The Bill from My Father by Bernard Cooper. Cooper will be coming to my university in a few weeks as a visiting writer, so this summer I’ve been boning up on what I’ve missed from him. The Bill from My Father is his most recent volume of nonfiction. It’s an honest and sometimes heartbreaking picture of his father’s life, especially that life after the man turned eighty and was afflicted with a creeping dementia. Despite his affliction, the defiant, restless, impulsive, and contradictory nature of Edward Cooper shines through loud and clear. As someone who both loved and endured a “charismatic” father myself—at turns charming and angry, cynical and naïve, brilliant and dangerous, a model and a scourge—I completely “got” this memoir. Given how many men have issues with their fathers, the potential audience for this book—generously conceived and beautifully written—should be numberless.
Truth Serum, also by Bernard Cooper. This is an earlier memoir, published in 1997. Whereas The Bill from My Father is more or less a traditional memoir with a consistent narrative, this book is comprised of distinct, separate units. We’ve all heard of the novel-in-stories. Truth Serum is a memoir-in-essays. At the same time, there is a clear arc to the book. It starts with Cooper as a worried junior high student, knowing that something is different about him but not even sure what to call it, and ends with him as an openly gay man living in Los Angeles with a partner he deeply loves and depends on but who is suffering through a positive AIDS diagnosis. Truth Serum is valuable as an honest and well-crafted coming-of-age tale; but at the same time, with Cooper’s carefully rendered details and his evocative pictures of place, it acts as a kind of photograph album of America across the second half of the twentieth century.

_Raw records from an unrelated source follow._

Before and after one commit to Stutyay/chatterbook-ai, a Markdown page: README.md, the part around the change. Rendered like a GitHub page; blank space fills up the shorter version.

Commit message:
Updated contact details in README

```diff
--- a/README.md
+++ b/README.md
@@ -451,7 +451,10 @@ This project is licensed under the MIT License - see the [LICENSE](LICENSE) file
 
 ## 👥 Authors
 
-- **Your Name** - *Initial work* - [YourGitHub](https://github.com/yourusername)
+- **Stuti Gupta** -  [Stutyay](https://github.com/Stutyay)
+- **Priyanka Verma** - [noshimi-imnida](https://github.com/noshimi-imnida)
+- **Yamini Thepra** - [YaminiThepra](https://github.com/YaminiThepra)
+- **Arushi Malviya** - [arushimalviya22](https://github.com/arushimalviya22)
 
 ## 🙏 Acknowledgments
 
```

The Toss of a Lemon by Padma Viswanathan. If you like historical fiction, especially historical fiction that teaches you about a culture and a place you’ve never been to, this is the book for you. It’s set in India, in a variety of small villages and larger cities, and spans a wide swath of the twentieth century. It focuses on one extended Brahmin family and shows in faithful detail many different Brahmin traditions and daily rituals; and yet at the same time it also presents the social and political forces inside India that make it inevitable those traditions and rituals will be challenged. What I admire most about the book is that at all times Viswanathan focuses on her story and her characters. She does not engage in long political exposition—and certainly she tries not to take sides—but in following this family through so many decades of its ups and downs, the reader sees a new nation being started before his eyes.

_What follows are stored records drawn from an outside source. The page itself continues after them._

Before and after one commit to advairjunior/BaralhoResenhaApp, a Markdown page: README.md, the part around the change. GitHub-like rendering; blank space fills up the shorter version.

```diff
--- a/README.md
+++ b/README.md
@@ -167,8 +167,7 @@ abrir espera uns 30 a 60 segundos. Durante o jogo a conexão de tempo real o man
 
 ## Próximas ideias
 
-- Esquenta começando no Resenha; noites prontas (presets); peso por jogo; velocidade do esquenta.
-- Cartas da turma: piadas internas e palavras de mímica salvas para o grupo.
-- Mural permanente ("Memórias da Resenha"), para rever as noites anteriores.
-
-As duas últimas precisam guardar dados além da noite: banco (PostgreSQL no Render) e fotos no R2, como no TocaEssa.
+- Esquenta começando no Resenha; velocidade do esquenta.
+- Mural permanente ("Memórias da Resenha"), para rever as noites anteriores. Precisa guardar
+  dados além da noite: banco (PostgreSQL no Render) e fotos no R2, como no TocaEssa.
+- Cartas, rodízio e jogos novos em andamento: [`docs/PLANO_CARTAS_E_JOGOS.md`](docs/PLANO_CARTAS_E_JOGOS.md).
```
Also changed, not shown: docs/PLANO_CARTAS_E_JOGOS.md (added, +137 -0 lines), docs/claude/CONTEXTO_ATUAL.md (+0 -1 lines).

A book that is literally next to my bed but has been repeatedly (and unjustifiably) forced aside:
Liquid Memory: Why Wine Matters by Jonathan Nossiter. My wife and I enjoy wine, probably too much, given our college teacher salaries.

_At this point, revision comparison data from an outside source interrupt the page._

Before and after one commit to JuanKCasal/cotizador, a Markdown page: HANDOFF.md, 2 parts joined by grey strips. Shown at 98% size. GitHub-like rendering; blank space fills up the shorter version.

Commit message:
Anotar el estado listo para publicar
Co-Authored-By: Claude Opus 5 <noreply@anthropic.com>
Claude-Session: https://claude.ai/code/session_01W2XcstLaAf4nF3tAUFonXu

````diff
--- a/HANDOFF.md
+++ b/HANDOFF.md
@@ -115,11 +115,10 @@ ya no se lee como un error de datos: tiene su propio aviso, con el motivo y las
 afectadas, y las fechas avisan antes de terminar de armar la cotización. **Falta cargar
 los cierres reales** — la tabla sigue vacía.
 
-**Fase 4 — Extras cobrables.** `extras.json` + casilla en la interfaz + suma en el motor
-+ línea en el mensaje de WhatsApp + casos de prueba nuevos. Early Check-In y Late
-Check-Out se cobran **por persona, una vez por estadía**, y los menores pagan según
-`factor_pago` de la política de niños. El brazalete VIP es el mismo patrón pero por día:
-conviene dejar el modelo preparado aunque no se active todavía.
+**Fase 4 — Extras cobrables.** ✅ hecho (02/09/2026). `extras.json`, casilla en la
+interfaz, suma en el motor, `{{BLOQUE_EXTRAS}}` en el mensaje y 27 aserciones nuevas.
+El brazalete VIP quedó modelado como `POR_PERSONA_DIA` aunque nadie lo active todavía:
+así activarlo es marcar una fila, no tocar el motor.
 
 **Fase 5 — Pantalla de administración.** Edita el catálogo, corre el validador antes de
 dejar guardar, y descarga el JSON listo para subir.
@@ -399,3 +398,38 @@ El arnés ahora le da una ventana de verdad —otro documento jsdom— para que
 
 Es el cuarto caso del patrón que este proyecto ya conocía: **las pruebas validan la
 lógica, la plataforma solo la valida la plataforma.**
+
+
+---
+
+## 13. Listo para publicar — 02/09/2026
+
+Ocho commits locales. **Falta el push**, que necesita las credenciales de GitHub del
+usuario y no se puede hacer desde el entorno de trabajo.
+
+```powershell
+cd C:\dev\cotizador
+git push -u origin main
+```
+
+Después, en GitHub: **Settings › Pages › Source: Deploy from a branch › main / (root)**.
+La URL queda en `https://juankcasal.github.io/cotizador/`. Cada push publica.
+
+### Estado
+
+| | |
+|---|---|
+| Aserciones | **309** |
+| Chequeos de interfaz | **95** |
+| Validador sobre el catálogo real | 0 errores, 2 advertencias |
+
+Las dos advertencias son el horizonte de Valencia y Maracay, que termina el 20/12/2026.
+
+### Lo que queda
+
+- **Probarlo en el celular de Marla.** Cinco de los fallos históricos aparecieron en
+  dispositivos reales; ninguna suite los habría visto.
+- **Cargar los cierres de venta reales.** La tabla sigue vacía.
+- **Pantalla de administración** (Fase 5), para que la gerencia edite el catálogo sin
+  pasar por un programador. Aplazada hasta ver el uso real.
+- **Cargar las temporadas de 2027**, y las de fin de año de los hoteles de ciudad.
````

New, or recent, or semi-recent releases that I’d like to get my hands on (as soon as I have the time!):
Stories II by T.C. Boyle. A brilliant, mercurial storyteller who constantly amazes. Lucky Us by Amy Bloom. I’ve enjoyed everything I’ve read by her. Such smart, humane narratives with fascinating people inside them. Transatlanic by Colum McCann. Another writer who amazes. I value versatility above all other traits and McCann is the picture of that.
A great bedside book that I just haven’t gotten around to buying or borrowing:
A Few Seconds of Panic by Stefan Fatsis. I heard Fatsis interviewed when this book came out and later I spent some entertaining minutes browsing through it at a bookstore. I’m not an NFL fan but I am a sports fan, so this account of Fatsis, a diminutive journalist, trying out for an NFL team intrigues me.
How do you decide which books stay bedside?